In March, we celebrated St. Patrick’s Day in my household. Growing up, I typically was lucky enough if I remembered to wear green on the holiday so no one would pinch me.
My only recollection of acknowledging the holiday as a child was that my elementary school teachers messed up our classroom once claiming it was leprechauns. I could even be misremembering the incident in that I know the teachers definitely did this once for Easter (Easter Bunny) and I am 85% sure they also did this once for St. Patrick’s Day.
So, St. Patrick’s Day celebrations of my childhood included wearing green so no one would pinch me and maybe the teachers turned over some desks in the classroom once. How’s that for memorable celebrations?
Even in college, I don’t recall any extra emphasis on partying on the day to celebrate or any other special rituals marking the day. Afterall, St. Patrick’s Day always fell on a day ending in ‘y,’ which was reason enough for many college students to go to the bar. While St. Patrick’s Day celebrations have been very important in some regions of the country (e.g., Savannah, GA, Boston, and Chicago) for a number of years, these celebrations have spread to other parts of the country, too. (Read more about What Makes a Holiday.)…
Can maps be racist? Aren’t maps just a reflection of reality? In this piece Nathan Palmer will show us how maps are actually a social construction and how they can lead us to think that anglo nations are bigger and more central to the world than nations of color.
A few years back I had the opportunity of seeing Jane Elliot speak at the University of Nebraska-Lincoln my alma mater. She was one of the boldest speakers I’ve ever heard before or since.

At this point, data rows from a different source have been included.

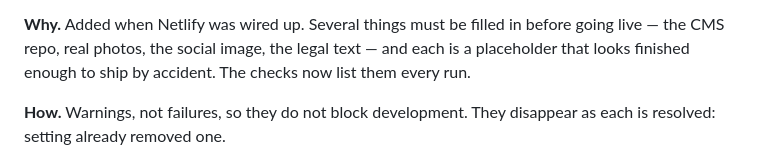
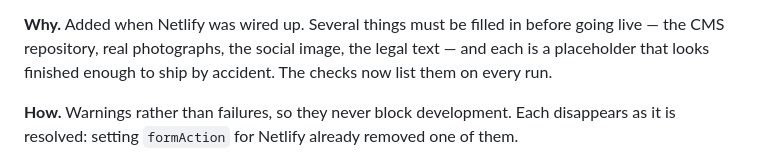
Before and after one commit to FMaged/nebel_ops, a Markdown page: TASKS.md, the part around one of its changes. Rendered like a GitHub page.

Commit message:
docs: Repair the launch-blocker task entry.

```diff
--- a/TASKS.md
+++ b/TASKS.md
@@ -1038,9 +1010,10 @@ Nebel Lounge — 8 Seiten
 
 **Why.** Added when Netlify was wired up. Several things must be filled in before
-going live — the CMS repo, real photos, the social image, the legal text — and
-each is a placeholder that looks finished enough to ship by accident. The checks
-now list them every run.
+going live — the CMS repository, real photographs, the social image, the legal
+text — and each is a placeholder that looks finished enough to ship by accident.
+The checks now list them on every run.
 
-**How.** Warnings, not failures, so they do not block development. They disappear
-as each is resolved: setting  already removed one.
+**How.** Warnings rather than failures, so they never block development. Each
+disappears as it is resolved: setting `formAction` for Netlify already removed one
+of them.
 
```
Also changed, not shown: other parts of TASKS.md (+5 -59 lines).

She said, “The education system in the U.S. is racist and I’m going to prove it to you.” She then started to unfold a world map. “How many of you went to school looking at a map like this?” I raised my hand and so did most of the 400+ people in the room.
Elliot continued, “How many continents are there?” Someone shouted out that there were 7. “Okay, let’s all count them together”. She pointed at North America, South America, Africa, Europe, Asia, Australia, and Antarctica and we all spoke their names aloud.
“Wait. Are there 8 continents?” We all looked at her with our crazy faces. “Don’t give me that look. You said that Africa was a continent, right?” We shook our heads and droned out a yes in unison. “Well look at greenland up there. It’s almost the same size as Africa. Why isn’t Greenland a continent?” Nervous laughter ran across the room.